You could be reading the full-text of this article now if you...

If you have access to this article through your institution,
you can view this article in

Why Are a Quarter of Faculty Considering Leaving Academic Medicine? A Study of Their Perceptions of Institutional Culture and Intentions to Leave at 26 Representative U.S. Medical Schools

Pololi, Linda H. MD; Krupat, Edward PhD; Civian, Janet T. EdD; Ash, Arlene S. PhD; Brennan, Robert T. EdD

Academic Medicine:
doi: 10.1097/ACM.0b013e3182582b18
Faculty Issues
Abstract

Purpose: Vital, productive faculty are critical to academic medicine, yet studies indicate high dissatisfaction and attrition. The authors sought to identify key personal and cultural factors associated with intentions to leave one’s institution and/or academic medicine.

Method: From 2007 through early 2009, the authors surveyed a stratified random sample of 4,578 full-time faculty from 26 representative U.S. medical schools. The survey asked about advancement, engagement, relationships, diversity and equity, leadership, institutional values and practices, and work–life integration. A two-level, multinomial logit model was used to predict leaving intentions.

Results: A total of 2,381 faculty responded (52%); 1,994 provided complete data for analysis. Of these, 1,062 (53%) were female and 475 (24%) were underrepresented minorities in medicine. Faculty valued their work, but 273 (14%) had seriously considered leaving their own institution during the prior year and 421 (21%) had considered leaving academic medicine altogether because of dissatisfaction; an additional 109 (5%) cited personal/family issues and 49 (2%) retirement as reasons to leave. Negative perceptions of the culture—unrelatedness, feeling moral distress at work, and lack of engagement—were associated with leaving for dissatisfaction.

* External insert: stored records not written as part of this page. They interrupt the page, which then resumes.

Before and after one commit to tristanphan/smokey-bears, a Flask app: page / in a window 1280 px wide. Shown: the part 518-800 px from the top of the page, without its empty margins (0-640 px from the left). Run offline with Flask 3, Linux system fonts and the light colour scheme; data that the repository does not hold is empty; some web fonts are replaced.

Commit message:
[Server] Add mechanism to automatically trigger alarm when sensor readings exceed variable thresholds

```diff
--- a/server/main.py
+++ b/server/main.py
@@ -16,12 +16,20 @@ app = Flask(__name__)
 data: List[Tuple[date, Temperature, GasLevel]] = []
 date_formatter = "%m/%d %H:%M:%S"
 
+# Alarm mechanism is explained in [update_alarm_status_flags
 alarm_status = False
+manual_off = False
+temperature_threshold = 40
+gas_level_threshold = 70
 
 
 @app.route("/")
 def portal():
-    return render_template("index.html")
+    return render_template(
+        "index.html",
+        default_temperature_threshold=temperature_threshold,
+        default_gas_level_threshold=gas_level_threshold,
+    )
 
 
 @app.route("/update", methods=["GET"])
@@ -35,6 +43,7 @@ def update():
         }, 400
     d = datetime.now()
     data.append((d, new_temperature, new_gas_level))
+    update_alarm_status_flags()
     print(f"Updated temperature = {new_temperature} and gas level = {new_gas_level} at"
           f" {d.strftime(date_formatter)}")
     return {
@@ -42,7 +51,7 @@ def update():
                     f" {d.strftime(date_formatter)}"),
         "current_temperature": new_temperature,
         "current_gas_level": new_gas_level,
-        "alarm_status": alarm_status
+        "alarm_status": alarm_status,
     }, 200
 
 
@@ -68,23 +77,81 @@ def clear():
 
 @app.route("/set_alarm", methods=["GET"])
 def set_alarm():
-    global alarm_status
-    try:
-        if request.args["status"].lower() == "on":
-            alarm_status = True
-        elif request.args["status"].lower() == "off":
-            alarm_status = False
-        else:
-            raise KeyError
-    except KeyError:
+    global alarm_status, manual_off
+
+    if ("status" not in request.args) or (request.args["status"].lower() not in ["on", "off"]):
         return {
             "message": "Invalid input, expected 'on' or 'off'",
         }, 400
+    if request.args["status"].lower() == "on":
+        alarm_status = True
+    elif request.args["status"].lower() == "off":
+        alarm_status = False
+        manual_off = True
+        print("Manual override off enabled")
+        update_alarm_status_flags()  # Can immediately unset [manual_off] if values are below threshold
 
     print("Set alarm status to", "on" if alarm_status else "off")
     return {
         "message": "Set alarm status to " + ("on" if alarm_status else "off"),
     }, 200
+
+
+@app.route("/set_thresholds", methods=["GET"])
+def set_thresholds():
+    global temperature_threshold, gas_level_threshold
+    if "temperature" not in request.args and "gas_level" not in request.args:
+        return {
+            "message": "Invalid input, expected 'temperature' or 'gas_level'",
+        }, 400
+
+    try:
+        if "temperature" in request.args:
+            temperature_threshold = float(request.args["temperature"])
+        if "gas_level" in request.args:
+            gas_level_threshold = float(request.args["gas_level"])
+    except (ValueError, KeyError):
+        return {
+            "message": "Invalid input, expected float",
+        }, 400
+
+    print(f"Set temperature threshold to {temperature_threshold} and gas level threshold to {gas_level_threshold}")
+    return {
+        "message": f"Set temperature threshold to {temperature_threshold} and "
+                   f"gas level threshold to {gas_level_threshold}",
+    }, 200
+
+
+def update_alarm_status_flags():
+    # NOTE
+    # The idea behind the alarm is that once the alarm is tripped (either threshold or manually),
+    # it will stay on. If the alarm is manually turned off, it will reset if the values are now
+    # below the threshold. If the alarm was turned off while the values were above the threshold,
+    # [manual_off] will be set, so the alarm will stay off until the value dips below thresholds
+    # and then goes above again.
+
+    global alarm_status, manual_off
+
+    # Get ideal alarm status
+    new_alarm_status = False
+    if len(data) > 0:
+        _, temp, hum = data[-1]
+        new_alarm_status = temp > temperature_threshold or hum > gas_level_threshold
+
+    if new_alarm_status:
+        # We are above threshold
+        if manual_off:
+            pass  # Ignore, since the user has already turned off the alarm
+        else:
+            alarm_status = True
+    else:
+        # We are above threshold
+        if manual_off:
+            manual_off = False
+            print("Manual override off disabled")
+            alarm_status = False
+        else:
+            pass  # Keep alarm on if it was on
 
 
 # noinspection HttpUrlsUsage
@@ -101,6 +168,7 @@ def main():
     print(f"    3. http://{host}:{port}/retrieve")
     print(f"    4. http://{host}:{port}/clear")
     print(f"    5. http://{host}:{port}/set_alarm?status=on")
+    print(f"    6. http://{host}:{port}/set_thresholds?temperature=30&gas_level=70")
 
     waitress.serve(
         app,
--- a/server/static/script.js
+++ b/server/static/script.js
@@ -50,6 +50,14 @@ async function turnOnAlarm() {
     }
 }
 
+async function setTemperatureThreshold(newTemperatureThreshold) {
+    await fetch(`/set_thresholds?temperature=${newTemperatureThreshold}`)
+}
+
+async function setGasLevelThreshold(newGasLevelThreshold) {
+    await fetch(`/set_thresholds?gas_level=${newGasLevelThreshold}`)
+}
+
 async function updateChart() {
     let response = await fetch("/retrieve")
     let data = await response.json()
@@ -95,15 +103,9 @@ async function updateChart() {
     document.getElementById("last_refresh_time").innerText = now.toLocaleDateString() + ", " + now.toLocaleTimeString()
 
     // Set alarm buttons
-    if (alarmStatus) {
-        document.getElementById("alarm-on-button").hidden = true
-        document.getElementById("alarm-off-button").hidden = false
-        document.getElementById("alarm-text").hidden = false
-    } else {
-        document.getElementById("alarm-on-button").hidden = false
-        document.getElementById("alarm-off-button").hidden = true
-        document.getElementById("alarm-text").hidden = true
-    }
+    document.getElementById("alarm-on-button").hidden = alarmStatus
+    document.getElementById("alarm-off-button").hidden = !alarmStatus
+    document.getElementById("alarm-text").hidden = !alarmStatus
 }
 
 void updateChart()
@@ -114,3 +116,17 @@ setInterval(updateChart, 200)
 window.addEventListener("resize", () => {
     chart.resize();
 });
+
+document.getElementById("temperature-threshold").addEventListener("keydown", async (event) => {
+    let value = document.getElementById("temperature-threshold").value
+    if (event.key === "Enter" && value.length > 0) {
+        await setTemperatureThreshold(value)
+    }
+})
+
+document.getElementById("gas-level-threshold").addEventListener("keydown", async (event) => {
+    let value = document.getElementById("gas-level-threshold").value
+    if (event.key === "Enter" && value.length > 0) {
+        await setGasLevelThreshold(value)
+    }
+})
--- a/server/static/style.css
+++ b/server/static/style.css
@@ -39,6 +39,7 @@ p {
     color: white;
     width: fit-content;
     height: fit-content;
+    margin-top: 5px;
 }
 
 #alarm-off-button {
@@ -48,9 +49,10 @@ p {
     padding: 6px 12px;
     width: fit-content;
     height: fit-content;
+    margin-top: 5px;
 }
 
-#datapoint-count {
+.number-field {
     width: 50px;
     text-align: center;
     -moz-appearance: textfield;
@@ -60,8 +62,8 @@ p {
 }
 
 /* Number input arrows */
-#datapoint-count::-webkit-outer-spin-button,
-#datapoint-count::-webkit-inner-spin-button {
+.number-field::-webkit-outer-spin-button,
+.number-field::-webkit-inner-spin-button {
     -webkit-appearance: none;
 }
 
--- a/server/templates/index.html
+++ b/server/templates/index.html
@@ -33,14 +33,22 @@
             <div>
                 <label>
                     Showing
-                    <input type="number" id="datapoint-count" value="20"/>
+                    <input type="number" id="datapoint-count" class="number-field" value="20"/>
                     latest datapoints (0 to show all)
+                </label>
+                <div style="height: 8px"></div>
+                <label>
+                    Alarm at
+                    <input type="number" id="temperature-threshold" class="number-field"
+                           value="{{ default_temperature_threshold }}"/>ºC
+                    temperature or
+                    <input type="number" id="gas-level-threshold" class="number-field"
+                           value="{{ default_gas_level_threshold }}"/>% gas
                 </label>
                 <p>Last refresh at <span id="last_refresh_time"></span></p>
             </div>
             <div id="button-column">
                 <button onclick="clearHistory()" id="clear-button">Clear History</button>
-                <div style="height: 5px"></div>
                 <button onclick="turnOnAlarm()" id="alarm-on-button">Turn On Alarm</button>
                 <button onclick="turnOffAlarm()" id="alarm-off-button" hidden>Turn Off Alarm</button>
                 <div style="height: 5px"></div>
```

Other significant predictors were perceptions of values incongruence, low institutional support, and low self-efficacy. Institutional characteristics and personal variables (e.g., gender) were not predictive.

Conclusions: Findings suggest that academic medicine does not support relatedness and a moral culture for many faculty. If these issues are not addressed, academic health centers may find themselves with dissatisfied faculty looking to go elsewhere.

Author Information

Dr. Pololi is senior scientist and resident scholar, Women’s Studies Research Center, and director, National Initiative on Gender, Culture and Leadership in Medicine: C-Change, Brandeis University, Waltham, Massachusetts; and director, faculty mentoring programs, Department of Medicine, Weill Cornell Medical College, New York, New York.

Dr. Krupat is director, Center for Evaluation, Harvard Medical School, and associate professor of psychology, Department of Psychiatry, Beth Israel Deaconess Medical Center, Boston, Massachusetts.

Dr. Civian is analyst, Women’s Studies Research Center, Brandeis University, Waltham, Massachusetts.

Dr. Ash is professor and division chief, Department of Quantitative Health Sciences, University of Massachusetts Medical School, Worcester, Massachusetts. At the time of this study, she was research professor of medicine and public health, Boston University School of Medicine, Boston, Massachusetts.

Dr. Brennan is research associate, Harvard School of Public Health, Boston, Massachusetts.

Correspondence should be addressed to Dr. Pololi, National Initiative on Gender, Culture and Leadership in Medicine: C-Change, Brandeis University, 415 South St., Mailstop 079, Waltham, MA 02454-9110; telephone: (781) 736-8120; fax: (781) 736-8117; e-mail: lpololi@brandeis.edu.

© 2012 Association of American Medical Colleges